◆ Try it:
When you output the records, match them exactly and omit any picture they include.

◆ Records to process:
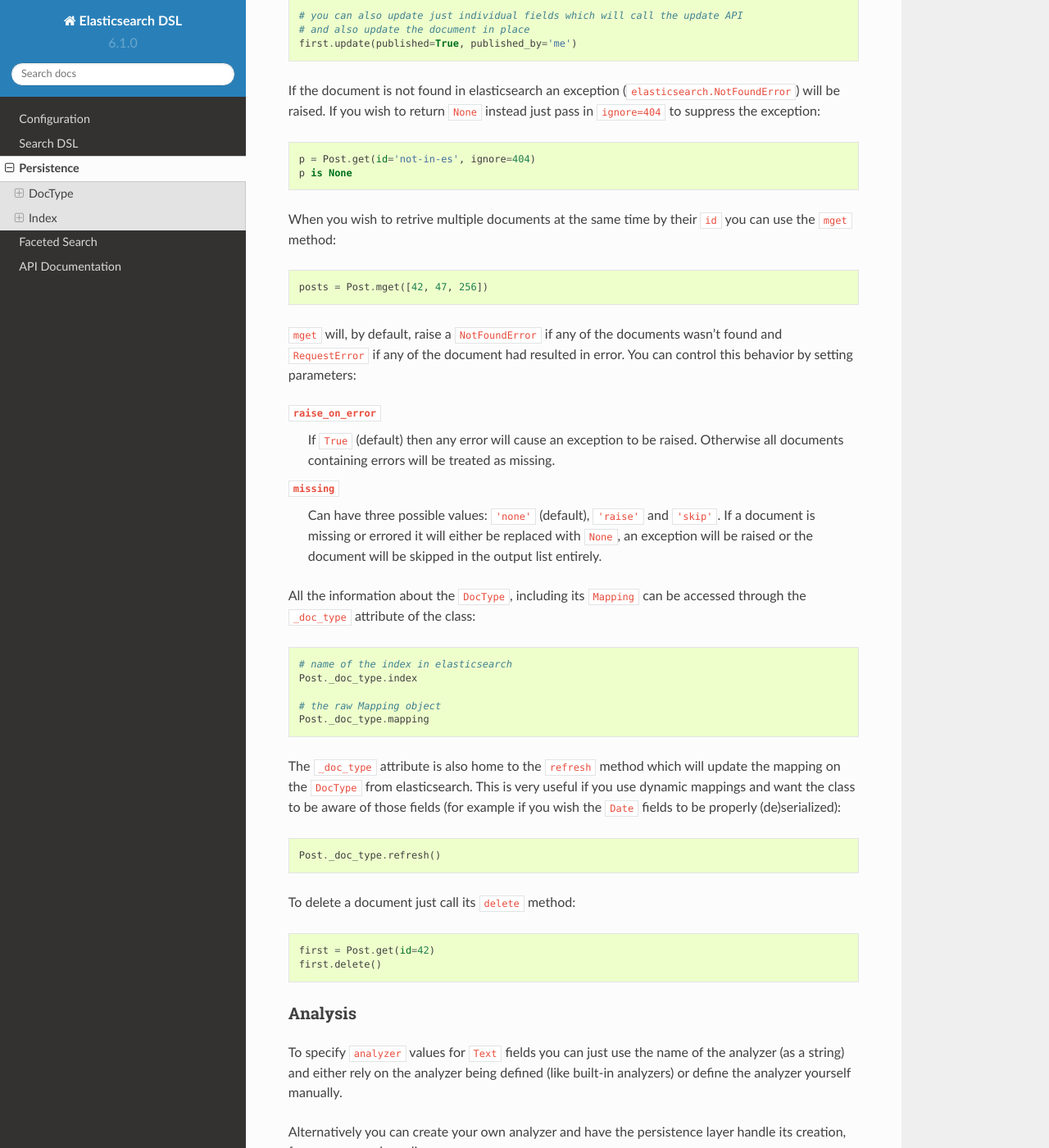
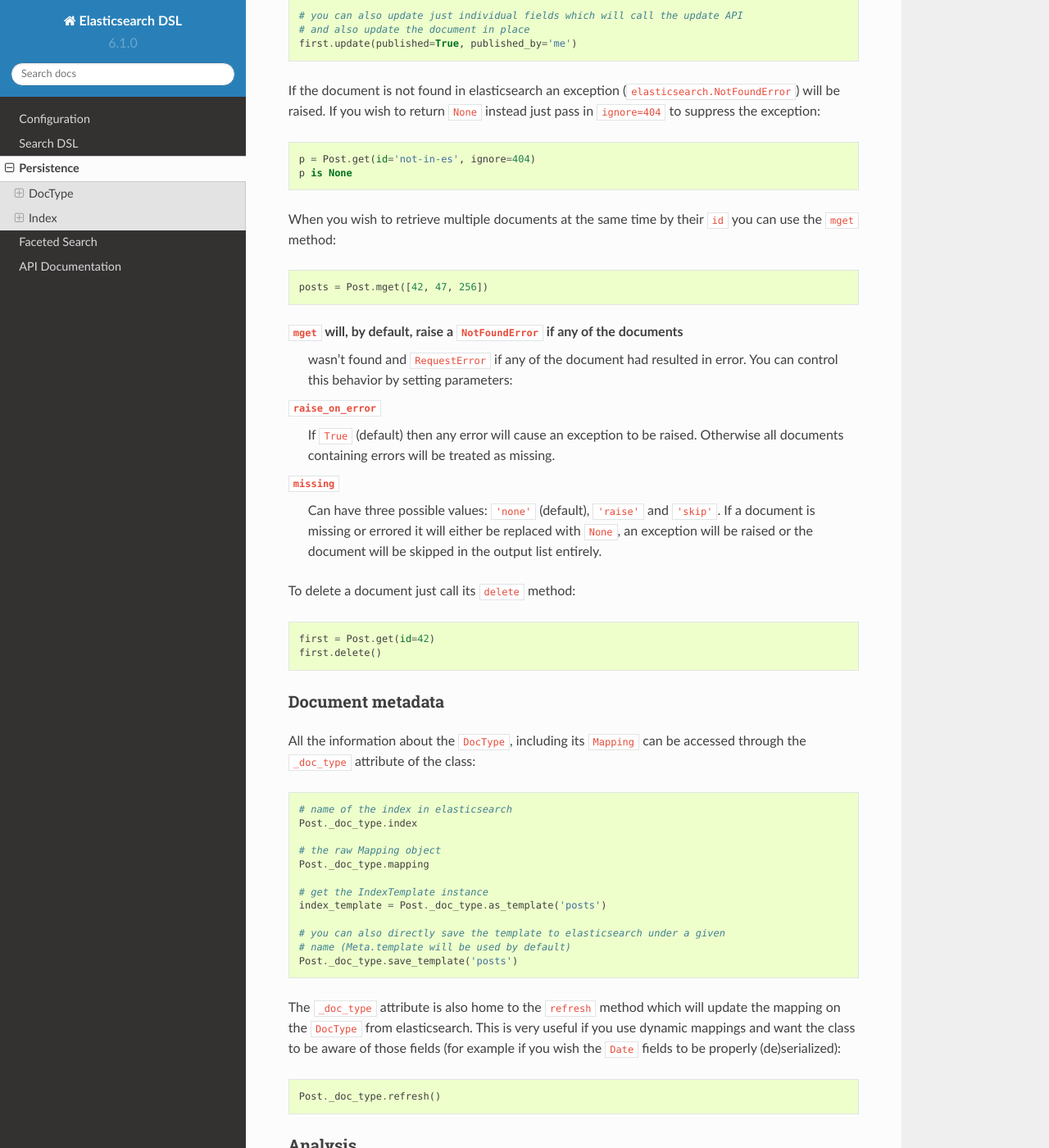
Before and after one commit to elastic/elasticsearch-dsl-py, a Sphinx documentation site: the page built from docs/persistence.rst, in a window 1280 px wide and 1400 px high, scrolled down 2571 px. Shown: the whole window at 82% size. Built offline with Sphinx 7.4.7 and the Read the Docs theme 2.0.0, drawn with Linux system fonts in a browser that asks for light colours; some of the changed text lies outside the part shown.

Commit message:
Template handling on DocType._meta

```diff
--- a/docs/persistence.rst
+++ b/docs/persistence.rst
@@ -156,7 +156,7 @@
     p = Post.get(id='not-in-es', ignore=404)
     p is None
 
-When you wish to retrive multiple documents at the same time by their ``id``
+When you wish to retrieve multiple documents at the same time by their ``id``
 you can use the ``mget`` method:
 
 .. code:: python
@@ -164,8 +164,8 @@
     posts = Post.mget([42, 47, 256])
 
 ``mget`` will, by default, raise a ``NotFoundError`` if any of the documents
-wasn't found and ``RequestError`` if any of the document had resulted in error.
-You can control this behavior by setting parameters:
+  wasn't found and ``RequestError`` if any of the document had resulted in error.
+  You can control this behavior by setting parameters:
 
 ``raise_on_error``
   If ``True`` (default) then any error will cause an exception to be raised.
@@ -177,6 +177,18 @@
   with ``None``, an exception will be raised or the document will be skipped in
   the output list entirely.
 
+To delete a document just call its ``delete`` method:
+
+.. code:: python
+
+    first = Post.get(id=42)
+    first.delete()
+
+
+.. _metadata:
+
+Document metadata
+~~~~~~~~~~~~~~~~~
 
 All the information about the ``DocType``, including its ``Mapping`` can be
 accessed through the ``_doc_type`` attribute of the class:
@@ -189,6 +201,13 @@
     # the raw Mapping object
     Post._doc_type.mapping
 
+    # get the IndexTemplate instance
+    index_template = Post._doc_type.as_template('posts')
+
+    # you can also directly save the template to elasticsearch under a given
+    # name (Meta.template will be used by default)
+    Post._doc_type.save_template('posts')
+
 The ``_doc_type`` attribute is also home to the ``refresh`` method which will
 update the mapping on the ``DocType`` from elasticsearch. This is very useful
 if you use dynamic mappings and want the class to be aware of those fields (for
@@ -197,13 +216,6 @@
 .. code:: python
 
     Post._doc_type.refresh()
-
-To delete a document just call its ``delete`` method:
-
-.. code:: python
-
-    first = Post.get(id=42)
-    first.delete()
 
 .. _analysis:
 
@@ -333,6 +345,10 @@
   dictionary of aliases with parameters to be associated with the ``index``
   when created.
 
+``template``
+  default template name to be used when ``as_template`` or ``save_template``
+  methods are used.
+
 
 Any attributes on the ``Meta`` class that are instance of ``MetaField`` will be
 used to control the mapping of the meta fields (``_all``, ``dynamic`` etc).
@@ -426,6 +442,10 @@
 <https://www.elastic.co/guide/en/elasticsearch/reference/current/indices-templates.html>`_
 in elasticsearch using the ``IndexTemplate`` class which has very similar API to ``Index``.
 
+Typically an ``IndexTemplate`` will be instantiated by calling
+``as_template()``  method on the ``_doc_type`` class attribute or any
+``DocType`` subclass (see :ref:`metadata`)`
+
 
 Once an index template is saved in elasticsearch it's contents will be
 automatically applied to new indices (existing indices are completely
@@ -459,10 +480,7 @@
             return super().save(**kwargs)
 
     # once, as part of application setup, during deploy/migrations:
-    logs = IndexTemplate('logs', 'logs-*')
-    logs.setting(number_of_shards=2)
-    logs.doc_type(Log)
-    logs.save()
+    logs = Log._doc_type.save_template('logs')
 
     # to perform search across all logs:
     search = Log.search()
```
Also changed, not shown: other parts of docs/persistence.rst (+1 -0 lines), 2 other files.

◆ The completed task:
Before and after one commit to elastic/elasticsearch-dsl-py, a Sphinx documentation site: the page built from docs/persistence.rst, in a window 1280 px wide and 1400 px high, scrolled down 2571 px. Shown: the whole window at 82% size. Built offline with Sphinx 7.4.7 and the Read the Docs theme 2.0.0, drawn with Linux system fonts in a browser that asks for light colours; some of the changed text lies outside the part shown.

Commit message:
Template handling on DocType._meta

```diff
--- a/docs/persistence.rst
+++ b/docs/persistence.rst
@@ -156,7 +156,7 @@
     p = Post.get(id='not-in-es', ignore=404)
     p is None
 
-When you wish to retrive multiple documents at the same time by their ``id``
+When you wish to retrieve multiple documents at the same time by their ``id``
 you can use the ``mget`` method:
 
 .. code:: python
@@ -164,8 +164,8 @@
     posts = Post.mget([42, 47, 256])
 
 ``mget`` will, by default, raise a ``NotFoundError`` if any of the documents
-wasn't found and ``RequestError`` if any of the document had resulted in error.
-You can control this behavior by setting parameters:
+  wasn't found and ``RequestError`` if any of the document had resulted in error.
+  You can control this behavior by setting parameters:
 
 ``raise_on_error``
   If ``True`` (default) then any error will cause an exception to be raised.
@@ -177,6 +177,18 @@
   with ``None``, an exception will be raised or the document will be skipped in
   the output list entirely.
 
+To delete a document just call its ``delete`` method:
+
+.. code:: python
+
+    first = Post.get(id=42)
+    first.delete()
+
+
+.. _metadata:
+
+Document metadata
+~~~~~~~~~~~~~~~~~
 
 All the information about the ``DocType``, including its ``Mapping`` can be
 accessed through the ``_doc_type`` attribute of the class:
@@ -189,6 +201,13 @@
     # the raw Mapping object
     Post._doc_type.mapping
 
+    # get the IndexTemplate instance
+    index_template = Post._doc_type.as_template('posts')
+
+    # you can also directly save the template to elasticsearch under a given
+    # name (Meta.template will be used by default)
+    Post._doc_type.save_template('posts')
+
 The ``_doc_type`` attribute is also home to the ``refresh`` method which will
 update the mapping on the ``DocType`` from elasticsearch. This is very useful
 if you use dynamic mappings and want the class to be aware of those fields (for
@@ -197,13 +216,6 @@
 .. code:: python
 
     Post._doc_type.refresh()
-
-To delete a document just call its ``delete`` method:
-
-.. code:: python
-
-    first = Post.get(id=42)
-    first.delete()
 
 .. _analysis:
 
@@ -333,6 +345,10 @@
   dictionary of aliases with parameters to be associated with the ``index``
   when created.
 
+``template``
+  default template name to be used when ``as_template`` or ``save_template``
+  methods are used.
+
 
 Any attributes on the ``Meta`` class that are instance of ``MetaField`` will be
 used to control the mapping of the meta fields (``_all``, ``dynamic`` etc).
@@ -426,6 +442,10 @@
 <https://www.elastic.co/guide/en/elasticsearch/reference/current/indices-templates.html>`_
 in elasticsearch using the ``IndexTemplate`` class which has very similar API to ``Index``.
 
+Typically an ``IndexTemplate`` will be instantiated by calling
+``as_template()``  method on the ``_doc_type`` class attribute or any
+``DocType`` subclass (see :ref:`metadata`)`
+
 
 Once an index template is saved in elasticsearch it's contents will be
 automatically applied to new indices (existing indices are completely
@@ -459,10 +480,7 @@
             return super().save(**kwargs)
 
     # once, as part of application setup, during deploy/migrations:
-    logs = IndexTemplate('logs', 'logs-*')
-    logs.setting(number_of_shards=2)
-    logs.doc_type(Log)
-    logs.save()
+    logs = Log._doc_type.save_template('logs')
 
     # to perform search across all logs:
     search = Log.search()
```
Also changed, not shown: other parts of docs/persistence.rst (+1 -0 lines), 2 other files.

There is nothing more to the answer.